Heartworm in cats is actually transmitted to pets (specifically cats and dogs) via mosquito bite, which carries the miniscule heartworm larvae. Furthermore, the heartworms are some kind of parasites called dirofilaria immitis. These have the presence of thin spaghetti if they reach their adult stage. Though both the cats and dogs may become infected with the heartworm, it is much more prevalent among the canines. In the actual fact, cats only represent about 10 to 15 percent of the cases of heartworm in the United States. The untreated and undetected adult heartworms may infect the arteries of the lungs and the heart. It’s an enormously serious condition and may lead to heart failure in the pet. Moreover, the heartworms are much more common in humid and hot areas where the mosquito infestation is heavy. Read on through this article to learn more about heartworm prevention for cats here.
Facts about Heartworm in Cats
Here are some essential facts about heartworm in cats that you may want to know:
- The heartworm disease is actually a silent killer, especially on its early stages. The pet might be infected with the heartworm for several months. This is before you may notice any symptoms. That is actually one reason why the preventive medications are best options for the management of the condition.
- It will take about seven months or more for the heartworm to be transmitted by a mosquito to get mature and be an adult heartworm in the pet.
- The first ever documented mention of the heartworm disease in pets appeared in the year 1847. It was documented in the Western Journal of Medicines.
- The wild animals, which may acquire the heartworm disease, actually include ferret, raccoon, muskrat, coyote, fox, and wolf.
- Pets cannot catch heartworm disease from each other. Just the bite from an infected mosquito may transmit the parasite to the pet.
Prognosis of Heartworm in Cats
The heartworms are diagnosed with a simple blood test. If your cat is diagnosed with heartworms, it will need to be monitored closely by a vet. Some supportive treatment may help in prolonging the life of the cat. Based on some research, some of the infected cats may even experience some spontaneous clearing on their own heartworm infection, even though permanent damage to the respiratory system might have happened.
Moreover, there are various methods used in the diagnosis of the heartworms. Unluckily, none of these are 100 percent reliable. Therefore, a combination of tests is often necessary. The diagnostic sequence commonly progresses as follows:
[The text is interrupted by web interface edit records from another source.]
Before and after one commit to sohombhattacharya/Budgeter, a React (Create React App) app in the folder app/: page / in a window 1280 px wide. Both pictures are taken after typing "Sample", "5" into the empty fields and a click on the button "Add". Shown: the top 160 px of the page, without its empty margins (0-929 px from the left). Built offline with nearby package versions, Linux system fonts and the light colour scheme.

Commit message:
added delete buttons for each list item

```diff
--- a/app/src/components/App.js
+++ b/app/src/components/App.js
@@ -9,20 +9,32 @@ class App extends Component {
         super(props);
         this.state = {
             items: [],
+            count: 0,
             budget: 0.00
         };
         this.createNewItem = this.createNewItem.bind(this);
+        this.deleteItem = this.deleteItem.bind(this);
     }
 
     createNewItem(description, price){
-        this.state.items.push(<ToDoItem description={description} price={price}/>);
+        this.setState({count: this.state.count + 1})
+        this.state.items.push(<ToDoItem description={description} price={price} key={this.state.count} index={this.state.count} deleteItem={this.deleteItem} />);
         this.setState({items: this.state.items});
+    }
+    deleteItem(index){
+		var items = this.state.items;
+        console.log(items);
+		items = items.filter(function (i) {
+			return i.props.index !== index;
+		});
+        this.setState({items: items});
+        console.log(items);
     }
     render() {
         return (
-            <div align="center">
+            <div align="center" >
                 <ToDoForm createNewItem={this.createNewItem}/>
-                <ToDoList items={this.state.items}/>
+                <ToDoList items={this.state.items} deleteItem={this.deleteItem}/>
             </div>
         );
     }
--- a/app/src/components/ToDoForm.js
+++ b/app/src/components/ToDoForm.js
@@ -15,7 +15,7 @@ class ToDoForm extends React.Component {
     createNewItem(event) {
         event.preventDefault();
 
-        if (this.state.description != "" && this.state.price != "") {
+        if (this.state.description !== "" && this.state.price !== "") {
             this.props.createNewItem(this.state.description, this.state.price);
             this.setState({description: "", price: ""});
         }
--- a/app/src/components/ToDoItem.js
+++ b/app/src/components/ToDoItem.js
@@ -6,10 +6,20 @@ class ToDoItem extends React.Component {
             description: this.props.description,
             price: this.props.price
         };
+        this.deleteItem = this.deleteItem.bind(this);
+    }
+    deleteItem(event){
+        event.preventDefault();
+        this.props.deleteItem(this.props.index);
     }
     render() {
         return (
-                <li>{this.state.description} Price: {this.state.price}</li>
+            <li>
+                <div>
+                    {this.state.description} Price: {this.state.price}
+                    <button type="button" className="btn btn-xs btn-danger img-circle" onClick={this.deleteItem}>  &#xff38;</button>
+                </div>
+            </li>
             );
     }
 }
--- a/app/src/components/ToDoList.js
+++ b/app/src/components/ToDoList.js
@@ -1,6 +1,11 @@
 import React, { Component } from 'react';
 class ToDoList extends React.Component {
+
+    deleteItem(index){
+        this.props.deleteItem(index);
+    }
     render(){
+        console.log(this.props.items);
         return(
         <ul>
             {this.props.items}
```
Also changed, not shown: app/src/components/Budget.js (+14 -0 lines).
Among the most challenging aspects of the diagnosis of cat heartworm diseases is that there are actually no specific clinical signs. The most usual signs are the sudden inception of coughing, as well as the rapid breathing, signs, which may also be due to some other diseases. Moreover, some other common non-detailed clinical signs include vomiting and weight loss. Occasionally, a seemingly normal cat might be found dead, or might develop a sudden devastating respiratory condition. Further, heartworm disease is detected via a post-mortem exam. Moreover, the sudden death is also thought to be because of a reaction in the lungs to the young heartworms, or to a particular reaction to live or dead heartworms, which enters the pulmonary arteries, as well as obstructing the blood flow to the lungs.
Numerous blood tests are used in the prognosis of the heartworm. However, the heartworm antibody test and antigen tests are proved to be the most beneficial in the diagnosis of the disease.
- An eosinophil count may be measured in the cats that are suspected to harboring the heartworms.
- A blood sample may be tested for the microfilariae presence.
- The heartworm antigen test helps in detecting the adult female heartworm presence.
- Heartworm antibody test helps in determining that the immune system of the cat has been exposed to the heartworms.
X-rays allow us to view the size and the shape of the heart of our pet. These allow us to measure it. A lot of cats who have the condition have increased size of pulmonary arteries, or their way to the lungs as the worms obstruct them.
This allows the examiner to directly view the internal structures of the heart, as well as the surrounding vessels. It is also essential in assessing function and condition of the heart. In some of the cats, the adult heartworms may be visible.
Heartworm Prevention for Cats
Due to the fact that the treatment for the advanced heartworm is too risky and difficult in the dogs, and non-existing in the cats. The prevention is the best protection you can opt to. The chewable heartworm pills are readily available in either daily or monthly dosages.
Furthermore, the top brands like Tri-Heart Plus and Heartguard. A lot of pet owners go for the topical medications that are applied directly to the skin of the animal on a daily basis. These medications helps in managing mites, roundworms, fleas, and hookworms as well. This is in addition to the control of heartworms. The most typically used topical preventive medication include Advantage Multi and Revolution. But before you proceed to heartworm prevention for cats and use any treatments, pay your vet a visit. You need to ask for some advices.
There’s a low dose of injection that’s available to protect the dogs against heartworms for about 6 months. This is less commonly used and has shown undesirable effects on some pets. Just like with any medications, your vet must give you the best advice and suggestions for a preventive medication suitable for your cats.
If you want to know more facts about the symptoms of cat heartworm, check this article out: What Are The Symptoms Of Heartworm In Cats?
For the treatments for cat heartworm, read this article: Are There Any Treatments For Heartworm In Cats?.